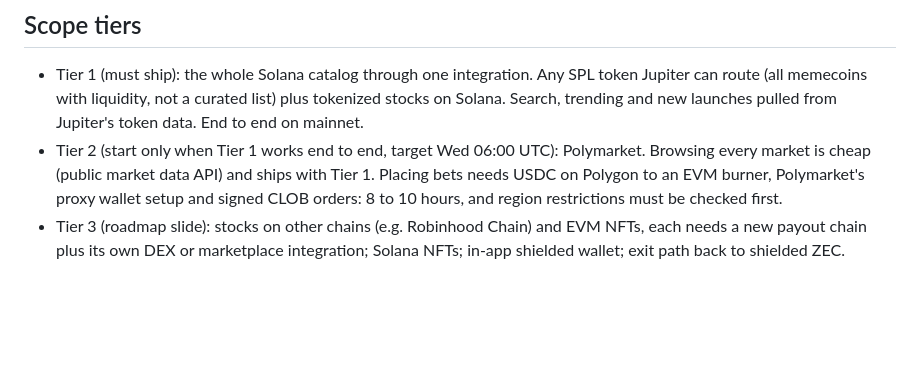
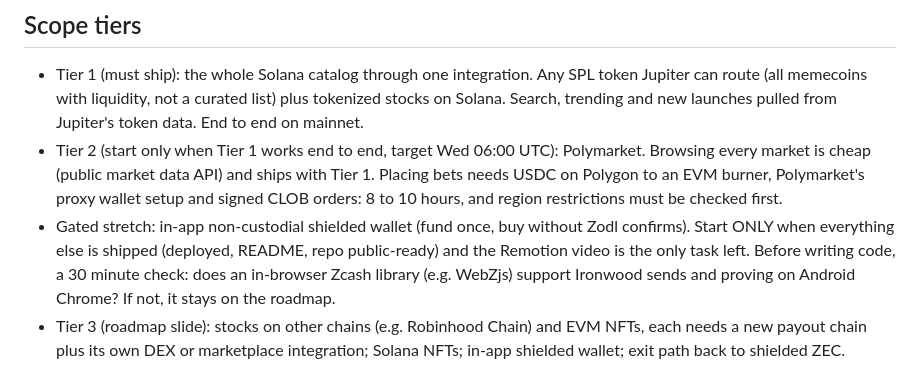
Before and after one commit to UEddy/revolve, a Markdown page: BUILD_BRIEF.md, the part around the change. Rendered like a GitHub page; blank space fills up the shorter version.

Commit message:
Brief: in-app wallet as gated stretch

```diff
--- a/BUILD_BRIEF.md
+++ b/BUILD_BRIEF.md
@@ -69,6 +69,7 @@ Demo centerpiece: that explorer page side by side with ours.
 
 - Tier 1 (must ship): the whole Solana catalog through one integration. Any SPL token Jupiter can route (all memecoins with liquidity, not a curated list) plus tokenized stocks on Solana. Search, trending and new launches pulled from Jupiter's token data. End to end on mainnet.
 - Tier 2 (start only when Tier 1 works end to end, target Wed 06:00 UTC): Polymarket. Browsing every market is cheap (public market data API) and ships with Tier 1. Placing bets needs USDC on Polygon to an EVM burner, Polymarket's proxy wallet setup and signed CLOB orders: 8 to 10 hours, and region restrictions must be checked first.
+- Gated stretch: in-app non-custodial shielded wallet (fund once, buy without Zodl confirms). Start ONLY when everything else is shipped (deployed, README, repo public-ready) and the Remotion video is the only task left. Before writing code, a 30 minute check: does an in-browser Zcash library (e.g. WebZjs) support Ironwood sends and proving on Android Chrome? If not, it stays on the roadmap.
 - Tier 3 (roadmap slide): stocks on other chains (e.g. Robinhood Chain) and EVM NFTs, each needs a new payout chain plus its own DEX or marketplace integration; Solana NFTs; in-app shielded wallet; exit path back to shielded ZEC.
 
 ## Trust boundaries (README, stated upfront)
```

_ _ _

> **Action item**
Each line of the listing above should be retyped exactly, with no pictures.

> **Task answer**
Before and after one commit to UEddy/revolve, a Markdown page: BUILD_BRIEF.md, the part around the change. Rendered like a GitHub page; blank space fills up the shorter version.

Commit message:
Brief: in-app wallet as gated stretch

```diff
--- a/BUILD_BRIEF.md
+++ b/BUILD_BRIEF.md
@@ -69,6 +69,7 @@ Demo centerpiece: that explorer page side by side with ours.
 
 - Tier 1 (must ship): the whole Solana catalog through one integration. Any SPL token Jupiter can route (all memecoins with liquidity, not a curated list) plus tokenized stocks on Solana. Search, trending and new launches pulled from Jupiter's token data. End to end on mainnet.
 - Tier 2 (start only when Tier 1 works end to end, target Wed 06:00 UTC): Polymarket. Browsing every market is cheap (public market data API) and ships with Tier 1. Placing bets needs USDC on Polygon to an EVM burner, Polymarket's proxy wallet setup and signed CLOB orders: 8 to 10 hours, and region restrictions must be checked first.
+- Gated stretch: in-app non-custodial shielded wallet (fund once, buy without Zodl confirms). Start ONLY when everything else is shipped (deployed, README, repo public-ready) and the Remotion video is the only task left. Before writing code, a 30 minute check: does an in-browser Zcash library (e.g. WebZjs) support Ironwood sends and proving on Android Chrome? If not, it stays on the roadmap.
 - Tier 3 (roadmap slide): stocks on other chains (e.g. Robinhood Chain) and EVM NFTs, each needs a new payout chain plus its own DEX or marketplace integration; Solana NFTs; in-app shielded wallet; exit path back to shielded ZEC.
 
 ## Trust boundaries (README, stated upfront)
```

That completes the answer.